╭─ Material supplied

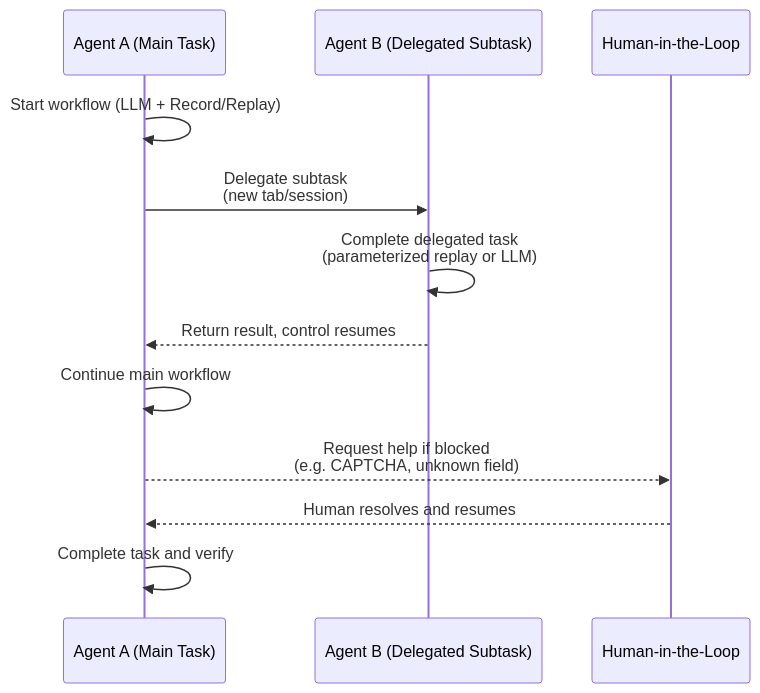
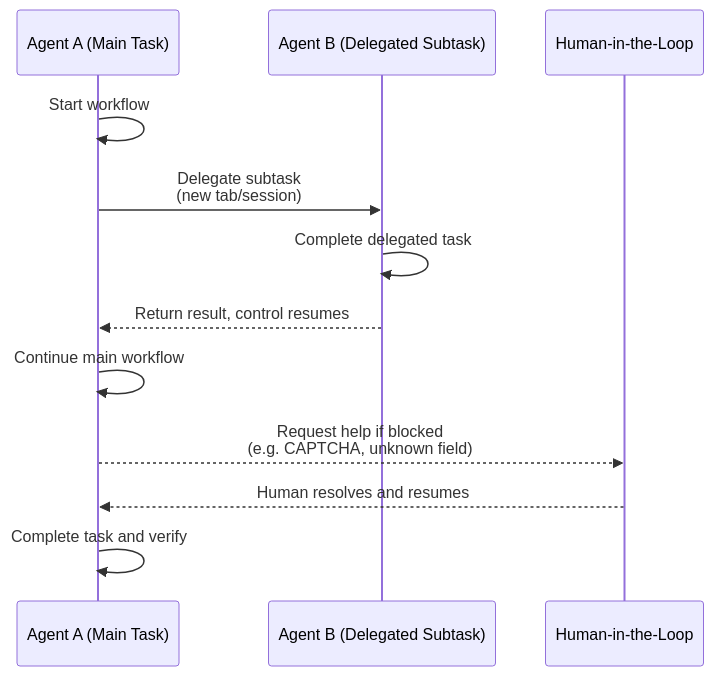
One commit to surfari-ai/surfari changed the diagram in README.md. Above: the diagram before and after it, drawn with Mermaid.

Commit message:
Minor tweaks to the README.md

````diff
--- a/README.md
+++ b/README.md
@@ -22,16 +22,16 @@
   ```mermaid
   sequenceDiagram
       participant A as Agent A (Main Task)
       participant B as Agent B (Delegated Subtask)
       participant H as Human-in-the-Loop
 
-      A->>A: Start workflow (LLM + Record/Replay)
+      A->>A: Start workflow
       A->>B: Delegate subtask<br/>(new tab/session)
-      B->>B: Complete delegated task<br/>(parameterized replay or LLM)
+      B->>B: Complete delegated task
       B-->>A: Return result, control resumes
 
       A->>A: Continue main workflow
       A-->>H: Request help if blocked<br/>(e.g. CAPTCHA, unknown field)
       H-->>A: Human resolves and resumes
       A->>A: Complete task and verify
   ```
````
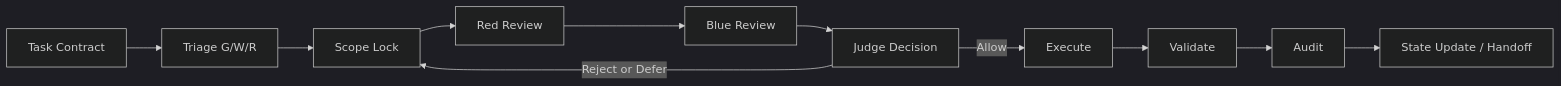
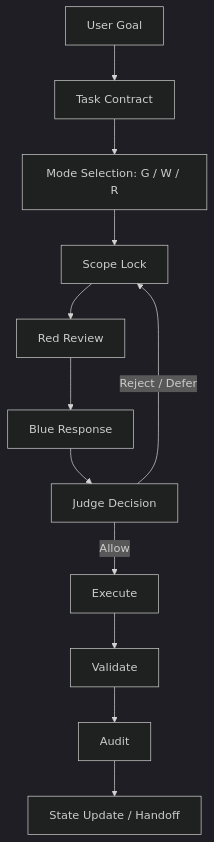
One commit to pigeon-flower/multi-thread-generative-governance-skill changed the eighth of 8 diagrams in README.md. Above: the diagram before and after it, drawn with Mermaid (dark theme). The commit also changed other lines of this file, not shown here.

Commit message:
Rewrite README with usage guidance and architecture diagrams

````diff
--- a/README.md
+++ b/README.md
@@ -142,13 +410,14 @@
 ```mermaid
-flowchart LR
-    A["Task Contract"] --> B["Triage G/W/R"]
-    B --> C["Scope Lock"]
-    C --> D["Red Review"]
-    D --> E["Blue Review"]
-    E --> F["Judge Decision"]
-    F -->|Allow| G["Execute"]
-    F -->|Reject or Defer| C
-    G --> H["Validate"]
-    H --> I["Audit"]
-    I --> J["State Update / Handoff"]
+flowchart TB
+    User["User Goal"] --> Contract["Task Contract"]
+    Contract --> Triage["Mode Selection: G / W / R"]
+    Triage --> Scope["Scope Lock"]
+    Scope --> Red["Red Review"]
+    Red --> Blue["Blue Response"]
+    Blue --> Judge["Judge Decision"]
+    Judge -->|Allow| Execute["Execute"]
+    Execute --> Validate["Validate"]
+    Validate --> Audit["Audit"]
+    Audit --> Handoff["State Update / Handoff"]
+    Judge -->|Reject / Defer| Scope
 ```
````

╰─

Each line above that contains the string "Contract" should be copied.

◆ **Response**:
-    A["Task Contract"] --> B["Triage G/W/R"]
+    User["User Goal"] --> Contract["Task Contract"]
+    Contract --> Triage["Mode Selection: G / W / R"]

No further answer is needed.